A little girl like a shepherdess receives
my knit top with a tomato stain
and returns the docket: Tuesday.

On Tuesday it’s hanging on a hanger
the spot shrunk but still visible.
I can’t complain to a shepherdess

who has lost one stain but carries its ghost
in her demeanour like a lost lamb.
I take it to another drycleaner.

In Paris the spot is onion soup.
Briskly it is frowned over: one week
to remove it, Madame.  Not sooner.

It will take a special discovery of benzene
an accident like Tarte Tatin
and rows of girls in chemises

sweating over garments in poor ventilation.
No wonder we should sniff at improvements
in Paris and failure in London.

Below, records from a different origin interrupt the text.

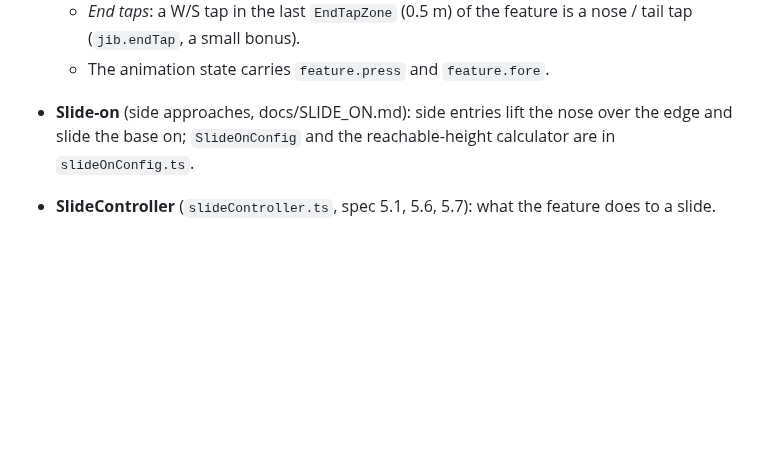
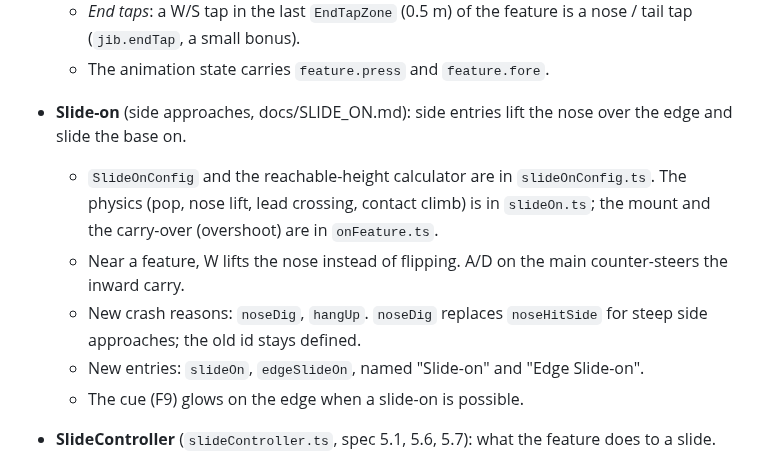
Before and after one commit to wojciechziolek20091-byte/WhereToApply, a Markdown page: cable-wakeboard/docs/MECHANICS.md, the part around the change. GitHub-like rendering; blank space fills up the shorter version.

```diff
--- a/cable-wakeboard/docs/MECHANICS.md
+++ b/cable-wakeboard/docs/MECHANICS.md
@@ -397,8 +397,18 @@ twins `Sim/FeatureRide*.luau`). Its tunables are `DEFAULT_CONFIG.featureRide`
     a nose / tail tap (`jib.endTap`, a small bonus).
   - The animation state carries `feature.press` and `feature.fore`.
 - **Slide-on** (side approaches, docs/SLIDE_ON.md): side entries lift the nose
-  over the edge and slide the base on; `SlideOnConfig` and the reachable-height
-  calculator are in `slideOnConfig.ts`.
+  over the edge and slide the base on.
+  - `SlideOnConfig` and the reachable-height calculator are in
+    `slideOnConfig.ts`. The physics (pop, nose lift, lead crossing, contact
+    climb) is in `slideOn.ts`; the mount and the carry-over (overshoot) are
+    in `onFeature.ts`.
+  - Near a feature, W lifts the nose instead of flipping. A/D on the main
+    counter-steers the inward carry.
+  - New crash reasons: `noseDig`, `hangUp`. `noseDig` replaces
+    `noseHitSide` for steep side approaches; the old id stays defined.
+  - New entries: `slideOn`, `edgeSlideOn`, named "Slide-on" and
+    "Edge Slide-on".
+  - The cue (F9) glows on the edge when a slide-on is possible.
 - **SlideController** (`slideController.ts`, spec 5.1, 5.6, 5.7): what the
   feature does to a slide.
   - *Speed along the feature*: rope pull along it, gravity along the slope,
```
Also changed, not shown: cable-wakeboard/CLAUDE.md (+3 -1 lines), cable-wakeboard/docs/SLIDE_ON.md (+62 -0 lines), cable-wakeboard/docs/slide-on/contact.jpg (added), cable-wakeboard/docs/slide-on/lift.jpg (added), cable-wakeboard/docs/slide-on/settle.jpg (added).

Elizabeth Smither’s new collection, Night Horse will be published by Auckland University Press in 2017.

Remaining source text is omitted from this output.